If you were to pick a random topic, such as the weather or a recent film you have seen, and you discussed it casually with a few different people, you will most likely notice that even if your conversation covers the same topic, your style will vary depending on the other person’s position (your boss or work colleague), profession (lawyer, shopkeeper), relationship to you (relative, friend, someone you have just met on a street), age (a child, an older person) or culture (national, religious etc).
We tend to speak in different ways to different people, our work colleagues, family, friends or just strangers we meet on a street or in a supermarket. Our speech adapts and changes depending on our interlocutors. We may adapt our choice of language like the vocabulary or jargon we use, or our accent, dialect or intonation. At times you may find yourself imitating someone else’s accent or use of vocabulary to get closer to them and gain sympathy, especially when working across cultures. This is the central tenet of Communication Accommodation Theory, which was developed by professor of communication Howard Giles of the University of California Santa Barbara.
Practical examples of this are when, for instance, we speak slowly when communicating across cultures so that our international counterparts can understand us, or how we use grammatically simple language with children (baby talk). In the same way, you can strategically choose to speak with a certain accent or use certain expressions in order to emphasise your membership of a group, or conversely, distance yourself from another.
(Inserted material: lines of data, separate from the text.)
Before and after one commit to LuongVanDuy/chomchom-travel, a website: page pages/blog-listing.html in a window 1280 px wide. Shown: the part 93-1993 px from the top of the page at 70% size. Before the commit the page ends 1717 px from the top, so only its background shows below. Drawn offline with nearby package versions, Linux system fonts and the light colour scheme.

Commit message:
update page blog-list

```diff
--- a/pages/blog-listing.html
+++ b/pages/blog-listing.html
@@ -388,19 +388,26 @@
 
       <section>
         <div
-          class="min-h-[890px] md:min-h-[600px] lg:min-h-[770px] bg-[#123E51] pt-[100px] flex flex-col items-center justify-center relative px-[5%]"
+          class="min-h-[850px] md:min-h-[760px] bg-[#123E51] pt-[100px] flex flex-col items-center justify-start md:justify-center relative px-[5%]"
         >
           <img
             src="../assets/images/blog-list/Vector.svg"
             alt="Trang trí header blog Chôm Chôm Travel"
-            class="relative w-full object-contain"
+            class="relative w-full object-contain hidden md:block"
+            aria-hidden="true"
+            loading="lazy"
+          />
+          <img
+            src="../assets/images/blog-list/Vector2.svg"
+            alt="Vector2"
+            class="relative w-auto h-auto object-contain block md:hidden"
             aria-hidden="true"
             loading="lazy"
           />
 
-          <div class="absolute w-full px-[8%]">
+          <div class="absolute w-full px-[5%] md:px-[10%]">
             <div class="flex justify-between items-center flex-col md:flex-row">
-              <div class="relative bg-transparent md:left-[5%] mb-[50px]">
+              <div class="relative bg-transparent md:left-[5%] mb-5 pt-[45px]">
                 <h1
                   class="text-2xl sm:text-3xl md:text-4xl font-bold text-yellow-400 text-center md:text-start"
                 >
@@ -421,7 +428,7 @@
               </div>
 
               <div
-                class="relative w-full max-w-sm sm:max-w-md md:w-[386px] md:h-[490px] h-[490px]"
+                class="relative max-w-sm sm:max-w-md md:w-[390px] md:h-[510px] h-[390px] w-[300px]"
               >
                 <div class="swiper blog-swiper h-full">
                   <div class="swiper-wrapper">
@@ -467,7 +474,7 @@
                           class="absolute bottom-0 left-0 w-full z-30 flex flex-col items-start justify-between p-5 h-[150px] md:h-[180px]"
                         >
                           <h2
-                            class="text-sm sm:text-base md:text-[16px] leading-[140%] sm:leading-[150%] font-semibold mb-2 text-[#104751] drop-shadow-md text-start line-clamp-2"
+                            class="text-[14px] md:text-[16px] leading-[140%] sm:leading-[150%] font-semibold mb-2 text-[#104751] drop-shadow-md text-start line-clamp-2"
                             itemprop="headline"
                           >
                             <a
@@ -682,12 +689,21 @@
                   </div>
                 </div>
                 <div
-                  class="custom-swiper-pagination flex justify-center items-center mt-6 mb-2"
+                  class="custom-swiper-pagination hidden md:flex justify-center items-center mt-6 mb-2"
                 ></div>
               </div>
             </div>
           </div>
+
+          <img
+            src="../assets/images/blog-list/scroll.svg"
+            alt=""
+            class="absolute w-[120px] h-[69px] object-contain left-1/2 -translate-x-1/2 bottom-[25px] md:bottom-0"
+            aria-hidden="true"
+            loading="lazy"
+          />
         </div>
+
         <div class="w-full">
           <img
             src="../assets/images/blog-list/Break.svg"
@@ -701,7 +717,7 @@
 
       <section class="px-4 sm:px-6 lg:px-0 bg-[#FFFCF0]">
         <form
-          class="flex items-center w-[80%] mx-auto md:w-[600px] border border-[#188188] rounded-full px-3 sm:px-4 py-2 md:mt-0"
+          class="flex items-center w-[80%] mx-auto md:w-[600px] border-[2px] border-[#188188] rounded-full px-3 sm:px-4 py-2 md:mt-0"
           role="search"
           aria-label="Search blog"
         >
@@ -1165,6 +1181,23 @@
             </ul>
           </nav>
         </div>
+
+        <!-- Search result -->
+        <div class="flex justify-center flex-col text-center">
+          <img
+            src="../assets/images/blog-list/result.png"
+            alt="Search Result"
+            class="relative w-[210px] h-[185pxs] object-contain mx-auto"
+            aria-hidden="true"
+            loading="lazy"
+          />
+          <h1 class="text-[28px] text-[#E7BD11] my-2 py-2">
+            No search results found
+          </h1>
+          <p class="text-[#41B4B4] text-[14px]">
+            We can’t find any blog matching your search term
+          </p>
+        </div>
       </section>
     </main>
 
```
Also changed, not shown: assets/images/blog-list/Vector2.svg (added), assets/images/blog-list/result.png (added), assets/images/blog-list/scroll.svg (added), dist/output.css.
The principle also covers non-verbal aspects of communication, such as posture and eye contact, which are especially important aspects of cultural awareness. For example, when two people speak one may seek eye contact while the other may wish to avoid it. In that instant, almost unconscious negotiation takes place as one has to adapt to the style of the other.
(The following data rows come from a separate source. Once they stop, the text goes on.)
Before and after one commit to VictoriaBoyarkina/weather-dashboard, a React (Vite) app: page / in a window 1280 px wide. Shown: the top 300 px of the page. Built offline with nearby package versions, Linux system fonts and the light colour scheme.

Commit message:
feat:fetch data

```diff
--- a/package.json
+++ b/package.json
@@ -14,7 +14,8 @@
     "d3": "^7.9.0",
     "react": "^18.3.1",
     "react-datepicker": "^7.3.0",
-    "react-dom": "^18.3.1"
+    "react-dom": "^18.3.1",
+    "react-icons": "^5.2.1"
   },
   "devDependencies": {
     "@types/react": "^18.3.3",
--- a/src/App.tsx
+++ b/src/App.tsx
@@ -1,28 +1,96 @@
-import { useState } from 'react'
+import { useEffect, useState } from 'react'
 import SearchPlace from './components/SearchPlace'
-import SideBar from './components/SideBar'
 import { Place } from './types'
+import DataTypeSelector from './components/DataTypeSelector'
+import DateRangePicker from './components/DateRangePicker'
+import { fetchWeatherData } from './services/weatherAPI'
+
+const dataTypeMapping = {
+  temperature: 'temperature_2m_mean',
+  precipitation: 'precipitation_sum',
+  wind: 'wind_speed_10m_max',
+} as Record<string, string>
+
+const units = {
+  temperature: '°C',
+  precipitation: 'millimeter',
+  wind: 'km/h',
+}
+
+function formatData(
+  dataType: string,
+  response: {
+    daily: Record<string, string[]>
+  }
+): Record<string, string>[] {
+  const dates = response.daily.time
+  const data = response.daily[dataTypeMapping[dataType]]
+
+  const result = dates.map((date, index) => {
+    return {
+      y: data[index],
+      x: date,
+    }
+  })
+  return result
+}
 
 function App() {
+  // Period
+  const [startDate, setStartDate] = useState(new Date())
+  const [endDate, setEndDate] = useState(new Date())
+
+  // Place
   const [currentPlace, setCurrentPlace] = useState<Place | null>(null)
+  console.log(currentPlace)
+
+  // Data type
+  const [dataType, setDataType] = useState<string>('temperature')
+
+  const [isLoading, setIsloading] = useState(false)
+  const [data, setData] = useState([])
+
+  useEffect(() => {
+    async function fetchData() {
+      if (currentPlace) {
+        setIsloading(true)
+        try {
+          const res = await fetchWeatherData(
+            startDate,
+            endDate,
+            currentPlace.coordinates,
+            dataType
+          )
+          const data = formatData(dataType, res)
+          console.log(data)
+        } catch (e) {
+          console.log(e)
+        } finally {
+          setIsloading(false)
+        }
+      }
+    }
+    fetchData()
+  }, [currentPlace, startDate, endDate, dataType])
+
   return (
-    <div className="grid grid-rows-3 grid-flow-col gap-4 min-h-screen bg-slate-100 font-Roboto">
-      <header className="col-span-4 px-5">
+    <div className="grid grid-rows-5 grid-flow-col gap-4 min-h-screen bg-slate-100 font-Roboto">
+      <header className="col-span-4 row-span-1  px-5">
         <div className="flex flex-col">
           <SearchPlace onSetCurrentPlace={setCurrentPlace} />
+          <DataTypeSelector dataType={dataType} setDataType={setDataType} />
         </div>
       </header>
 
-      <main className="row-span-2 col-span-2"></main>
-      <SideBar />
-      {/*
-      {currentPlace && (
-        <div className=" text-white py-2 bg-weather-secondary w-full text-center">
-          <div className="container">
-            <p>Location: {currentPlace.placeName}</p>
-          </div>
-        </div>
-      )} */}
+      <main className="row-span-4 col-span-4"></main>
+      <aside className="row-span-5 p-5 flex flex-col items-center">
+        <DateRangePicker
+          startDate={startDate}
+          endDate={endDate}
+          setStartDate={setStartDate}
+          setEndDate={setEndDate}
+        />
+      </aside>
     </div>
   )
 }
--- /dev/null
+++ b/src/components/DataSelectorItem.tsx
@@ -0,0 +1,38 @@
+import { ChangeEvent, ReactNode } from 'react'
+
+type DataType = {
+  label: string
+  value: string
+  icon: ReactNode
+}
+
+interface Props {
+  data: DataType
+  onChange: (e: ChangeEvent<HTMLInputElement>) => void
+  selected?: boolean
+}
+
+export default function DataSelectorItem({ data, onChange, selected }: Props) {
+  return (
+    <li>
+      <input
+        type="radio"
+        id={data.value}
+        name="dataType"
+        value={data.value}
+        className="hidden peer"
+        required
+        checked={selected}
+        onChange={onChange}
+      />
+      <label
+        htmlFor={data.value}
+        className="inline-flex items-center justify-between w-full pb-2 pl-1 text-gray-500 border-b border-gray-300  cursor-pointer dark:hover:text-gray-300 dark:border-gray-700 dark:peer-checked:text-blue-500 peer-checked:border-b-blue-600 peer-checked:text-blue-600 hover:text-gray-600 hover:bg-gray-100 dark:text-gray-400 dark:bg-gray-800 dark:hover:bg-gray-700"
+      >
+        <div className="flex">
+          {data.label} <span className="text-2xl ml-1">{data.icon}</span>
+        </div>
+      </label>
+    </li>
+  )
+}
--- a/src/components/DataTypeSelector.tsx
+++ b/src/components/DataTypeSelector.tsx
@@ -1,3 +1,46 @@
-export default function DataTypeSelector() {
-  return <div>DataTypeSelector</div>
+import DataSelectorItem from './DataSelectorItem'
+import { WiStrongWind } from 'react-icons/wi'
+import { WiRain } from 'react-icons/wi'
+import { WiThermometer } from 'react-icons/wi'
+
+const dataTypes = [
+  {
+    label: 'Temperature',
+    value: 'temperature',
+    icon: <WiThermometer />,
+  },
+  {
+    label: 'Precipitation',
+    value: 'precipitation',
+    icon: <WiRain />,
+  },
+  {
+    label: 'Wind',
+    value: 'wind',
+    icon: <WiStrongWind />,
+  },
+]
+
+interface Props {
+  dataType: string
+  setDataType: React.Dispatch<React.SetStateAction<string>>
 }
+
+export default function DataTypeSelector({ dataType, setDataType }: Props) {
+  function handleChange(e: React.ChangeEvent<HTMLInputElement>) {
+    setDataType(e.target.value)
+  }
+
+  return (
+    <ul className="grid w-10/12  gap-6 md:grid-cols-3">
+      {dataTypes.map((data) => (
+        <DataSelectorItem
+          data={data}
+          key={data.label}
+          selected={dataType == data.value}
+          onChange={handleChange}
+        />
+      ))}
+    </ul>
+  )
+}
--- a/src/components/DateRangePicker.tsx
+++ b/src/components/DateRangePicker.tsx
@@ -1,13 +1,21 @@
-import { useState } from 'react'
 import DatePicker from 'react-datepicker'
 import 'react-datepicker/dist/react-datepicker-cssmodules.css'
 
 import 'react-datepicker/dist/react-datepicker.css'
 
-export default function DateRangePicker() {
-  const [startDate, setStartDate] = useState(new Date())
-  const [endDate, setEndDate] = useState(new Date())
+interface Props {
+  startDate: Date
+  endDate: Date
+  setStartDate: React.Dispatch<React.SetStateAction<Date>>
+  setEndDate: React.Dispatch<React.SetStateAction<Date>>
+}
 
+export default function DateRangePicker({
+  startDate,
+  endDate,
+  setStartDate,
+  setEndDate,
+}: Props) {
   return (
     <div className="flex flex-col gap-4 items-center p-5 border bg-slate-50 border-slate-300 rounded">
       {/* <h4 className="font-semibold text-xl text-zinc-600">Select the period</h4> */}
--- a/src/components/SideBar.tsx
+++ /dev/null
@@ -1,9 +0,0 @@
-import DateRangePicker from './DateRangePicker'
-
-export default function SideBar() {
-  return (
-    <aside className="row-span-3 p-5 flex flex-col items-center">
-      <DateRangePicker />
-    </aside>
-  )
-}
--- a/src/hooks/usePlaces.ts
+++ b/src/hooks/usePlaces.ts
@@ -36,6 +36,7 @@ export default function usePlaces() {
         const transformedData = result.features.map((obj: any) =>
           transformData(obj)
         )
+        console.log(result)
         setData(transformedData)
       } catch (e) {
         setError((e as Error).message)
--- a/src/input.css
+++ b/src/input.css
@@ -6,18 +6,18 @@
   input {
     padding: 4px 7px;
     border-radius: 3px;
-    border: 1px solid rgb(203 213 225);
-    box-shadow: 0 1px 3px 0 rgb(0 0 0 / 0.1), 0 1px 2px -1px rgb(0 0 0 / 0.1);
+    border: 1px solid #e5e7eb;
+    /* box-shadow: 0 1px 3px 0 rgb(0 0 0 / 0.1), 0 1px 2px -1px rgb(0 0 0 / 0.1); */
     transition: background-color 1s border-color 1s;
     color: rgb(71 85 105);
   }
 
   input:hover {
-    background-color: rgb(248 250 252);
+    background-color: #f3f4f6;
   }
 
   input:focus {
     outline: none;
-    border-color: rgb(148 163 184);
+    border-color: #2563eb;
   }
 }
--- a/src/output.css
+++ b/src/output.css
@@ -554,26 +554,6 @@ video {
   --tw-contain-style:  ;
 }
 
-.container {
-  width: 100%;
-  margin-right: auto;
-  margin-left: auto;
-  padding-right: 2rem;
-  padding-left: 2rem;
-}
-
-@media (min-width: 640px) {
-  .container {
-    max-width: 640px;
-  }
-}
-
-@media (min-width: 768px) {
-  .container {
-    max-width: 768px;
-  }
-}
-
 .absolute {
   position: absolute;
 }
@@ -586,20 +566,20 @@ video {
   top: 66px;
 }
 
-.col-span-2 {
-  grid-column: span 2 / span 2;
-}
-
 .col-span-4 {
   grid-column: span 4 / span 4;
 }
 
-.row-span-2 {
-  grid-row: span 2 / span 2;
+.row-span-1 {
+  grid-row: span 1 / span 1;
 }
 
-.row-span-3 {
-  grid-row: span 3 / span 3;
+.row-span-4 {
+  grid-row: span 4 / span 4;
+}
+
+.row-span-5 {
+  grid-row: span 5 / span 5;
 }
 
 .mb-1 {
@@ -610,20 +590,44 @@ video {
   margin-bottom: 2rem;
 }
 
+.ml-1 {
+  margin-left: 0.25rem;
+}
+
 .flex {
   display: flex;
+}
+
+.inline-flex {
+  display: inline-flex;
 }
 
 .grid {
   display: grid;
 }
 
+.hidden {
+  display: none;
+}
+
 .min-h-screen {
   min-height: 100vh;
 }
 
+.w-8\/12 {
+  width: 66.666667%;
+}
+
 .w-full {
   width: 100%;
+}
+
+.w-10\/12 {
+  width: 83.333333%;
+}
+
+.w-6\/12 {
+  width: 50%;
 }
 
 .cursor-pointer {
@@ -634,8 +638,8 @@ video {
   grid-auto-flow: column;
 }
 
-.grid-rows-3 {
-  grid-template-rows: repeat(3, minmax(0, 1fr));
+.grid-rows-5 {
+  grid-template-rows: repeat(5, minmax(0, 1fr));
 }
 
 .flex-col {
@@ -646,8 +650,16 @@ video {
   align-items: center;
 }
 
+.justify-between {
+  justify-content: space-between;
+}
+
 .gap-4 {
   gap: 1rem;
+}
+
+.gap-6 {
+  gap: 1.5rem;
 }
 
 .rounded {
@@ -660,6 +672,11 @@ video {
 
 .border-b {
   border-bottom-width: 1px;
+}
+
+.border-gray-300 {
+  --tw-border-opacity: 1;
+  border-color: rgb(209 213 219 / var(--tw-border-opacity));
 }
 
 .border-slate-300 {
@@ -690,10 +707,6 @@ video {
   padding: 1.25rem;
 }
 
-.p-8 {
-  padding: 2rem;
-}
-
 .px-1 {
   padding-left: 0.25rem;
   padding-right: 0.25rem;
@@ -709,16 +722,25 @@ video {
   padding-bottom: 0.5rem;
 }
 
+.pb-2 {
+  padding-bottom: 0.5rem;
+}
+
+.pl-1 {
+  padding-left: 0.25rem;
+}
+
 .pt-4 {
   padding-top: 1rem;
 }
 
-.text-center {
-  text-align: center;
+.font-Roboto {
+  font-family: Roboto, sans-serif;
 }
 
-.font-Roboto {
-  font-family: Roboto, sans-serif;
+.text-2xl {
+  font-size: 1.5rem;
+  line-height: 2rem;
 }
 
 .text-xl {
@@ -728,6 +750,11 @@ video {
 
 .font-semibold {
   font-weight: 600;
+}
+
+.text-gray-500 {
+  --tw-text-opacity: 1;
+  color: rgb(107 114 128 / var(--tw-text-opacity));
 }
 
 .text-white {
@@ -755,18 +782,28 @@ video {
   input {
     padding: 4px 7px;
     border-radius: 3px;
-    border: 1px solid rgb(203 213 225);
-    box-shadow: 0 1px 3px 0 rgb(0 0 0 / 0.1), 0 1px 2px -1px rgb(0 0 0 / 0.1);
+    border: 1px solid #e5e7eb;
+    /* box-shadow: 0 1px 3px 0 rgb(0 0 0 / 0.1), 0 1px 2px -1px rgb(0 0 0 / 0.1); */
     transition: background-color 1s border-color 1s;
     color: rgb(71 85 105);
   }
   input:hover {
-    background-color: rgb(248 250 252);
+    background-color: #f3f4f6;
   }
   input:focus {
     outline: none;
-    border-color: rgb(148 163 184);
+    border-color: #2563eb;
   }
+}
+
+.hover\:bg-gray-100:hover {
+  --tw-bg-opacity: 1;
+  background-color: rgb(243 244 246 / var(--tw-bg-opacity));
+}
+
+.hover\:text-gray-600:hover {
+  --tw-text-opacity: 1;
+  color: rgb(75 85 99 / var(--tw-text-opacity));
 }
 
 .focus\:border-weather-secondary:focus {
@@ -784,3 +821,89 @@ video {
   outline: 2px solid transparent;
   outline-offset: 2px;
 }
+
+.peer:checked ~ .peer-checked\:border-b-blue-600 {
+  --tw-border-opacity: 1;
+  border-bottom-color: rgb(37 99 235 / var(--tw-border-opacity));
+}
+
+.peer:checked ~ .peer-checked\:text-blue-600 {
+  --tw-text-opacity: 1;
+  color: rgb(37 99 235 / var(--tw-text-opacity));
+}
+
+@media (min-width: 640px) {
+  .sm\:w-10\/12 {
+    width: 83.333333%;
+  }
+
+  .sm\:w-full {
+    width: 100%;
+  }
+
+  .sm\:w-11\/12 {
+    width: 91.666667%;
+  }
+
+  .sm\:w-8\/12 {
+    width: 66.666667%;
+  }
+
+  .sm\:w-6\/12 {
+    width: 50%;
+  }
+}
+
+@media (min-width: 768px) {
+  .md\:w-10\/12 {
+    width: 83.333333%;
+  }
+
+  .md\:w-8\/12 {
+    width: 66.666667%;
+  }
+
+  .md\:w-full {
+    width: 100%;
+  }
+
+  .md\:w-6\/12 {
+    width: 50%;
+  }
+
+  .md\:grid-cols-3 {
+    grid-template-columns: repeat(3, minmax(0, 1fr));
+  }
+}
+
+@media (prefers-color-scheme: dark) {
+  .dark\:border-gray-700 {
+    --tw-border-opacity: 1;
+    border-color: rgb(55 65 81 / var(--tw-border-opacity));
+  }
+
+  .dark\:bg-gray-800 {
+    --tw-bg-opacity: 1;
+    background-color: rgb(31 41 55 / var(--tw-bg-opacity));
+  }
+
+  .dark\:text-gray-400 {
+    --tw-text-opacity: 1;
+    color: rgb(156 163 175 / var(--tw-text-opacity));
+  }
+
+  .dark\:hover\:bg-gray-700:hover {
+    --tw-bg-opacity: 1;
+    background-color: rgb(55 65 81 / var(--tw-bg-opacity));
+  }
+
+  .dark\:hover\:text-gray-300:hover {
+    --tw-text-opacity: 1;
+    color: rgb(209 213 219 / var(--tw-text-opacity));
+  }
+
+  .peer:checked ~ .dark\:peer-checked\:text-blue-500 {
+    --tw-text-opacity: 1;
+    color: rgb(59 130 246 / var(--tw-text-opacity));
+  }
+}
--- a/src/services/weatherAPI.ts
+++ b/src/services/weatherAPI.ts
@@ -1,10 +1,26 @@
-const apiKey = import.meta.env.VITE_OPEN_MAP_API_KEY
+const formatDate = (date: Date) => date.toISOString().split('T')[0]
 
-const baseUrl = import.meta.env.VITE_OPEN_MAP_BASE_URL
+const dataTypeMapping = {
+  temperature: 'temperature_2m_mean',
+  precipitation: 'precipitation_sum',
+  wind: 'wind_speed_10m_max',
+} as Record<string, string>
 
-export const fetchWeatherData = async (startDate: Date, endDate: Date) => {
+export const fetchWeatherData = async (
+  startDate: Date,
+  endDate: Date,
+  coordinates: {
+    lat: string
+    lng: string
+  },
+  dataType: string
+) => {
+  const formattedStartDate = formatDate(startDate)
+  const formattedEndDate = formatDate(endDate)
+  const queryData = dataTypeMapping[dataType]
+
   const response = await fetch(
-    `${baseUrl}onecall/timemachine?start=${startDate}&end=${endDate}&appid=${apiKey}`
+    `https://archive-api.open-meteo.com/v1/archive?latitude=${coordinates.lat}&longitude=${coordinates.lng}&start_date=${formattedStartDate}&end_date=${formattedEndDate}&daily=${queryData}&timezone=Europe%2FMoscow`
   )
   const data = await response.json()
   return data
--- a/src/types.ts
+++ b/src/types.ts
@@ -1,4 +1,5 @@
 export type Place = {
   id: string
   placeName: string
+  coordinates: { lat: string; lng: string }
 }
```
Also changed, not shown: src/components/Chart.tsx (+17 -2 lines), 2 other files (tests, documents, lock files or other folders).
Most of these verbal and non-verbal adjustments are psychologically motivated and common among all people around the world. What differs is how we accommodate our language and behaviour to communicate with others across cultures more effectively and gain their appreciation, trust or acceptance.
Adapting to another person can come naturally and often imperceptibly in a mono-cultural environment, but if the interaction spans different cultures a certain degree of uncertainty comes into play, as the parties involved will very likely have different expectations of how communication should unfold. Cultural awareness training can help reduce this element of uncertainty and ensure you have the right level of cross cultural skills to communicate effectively across cultures.
Understanding varying levels of eye contact is just one example of this theory in action. Broadly speaking, western individuals associate a lack of eye contact with insecurity and even untrustworthiness at times. When a German manager meets a new member of his team, he will look him straight in the eye, accommodation assures his gaze in turn will be met. All of his German counterparts know this shows both mutual respect and that the new team member is confident and ready to meet the challenges of the new assignment.
Things are different when doing business in Japan, where respect for your superiors should be shown by not meeting their gaze. Accommodation means that a Japanese junior member of staff will not look his boss in the eye when he or she talks to him, and know that by doing this all expectations are met.
What happens when business relations bring the German junior team member into contact with the Japanese manager? Who, if at all, will accommodate their communication style when doing business with the other? What are the consequences of this not happening?
One way to eliminate any uncertainty that arises from this scenario is through cultural awareness training. By providing insight into your own culture and communication style, as well as those of the host country you are doing business in, it is possible to develop a level of cross cultural awareness that will help you to make the necessary cultural adjustments that come so naturally when communicating with someone from your own culture.
Confidence, awareness of what to expect and skills to react appropriately, all developed through cultural awareness training, can eliminate at least part of the uncertainty inherent in international business relations and lead to more economic success.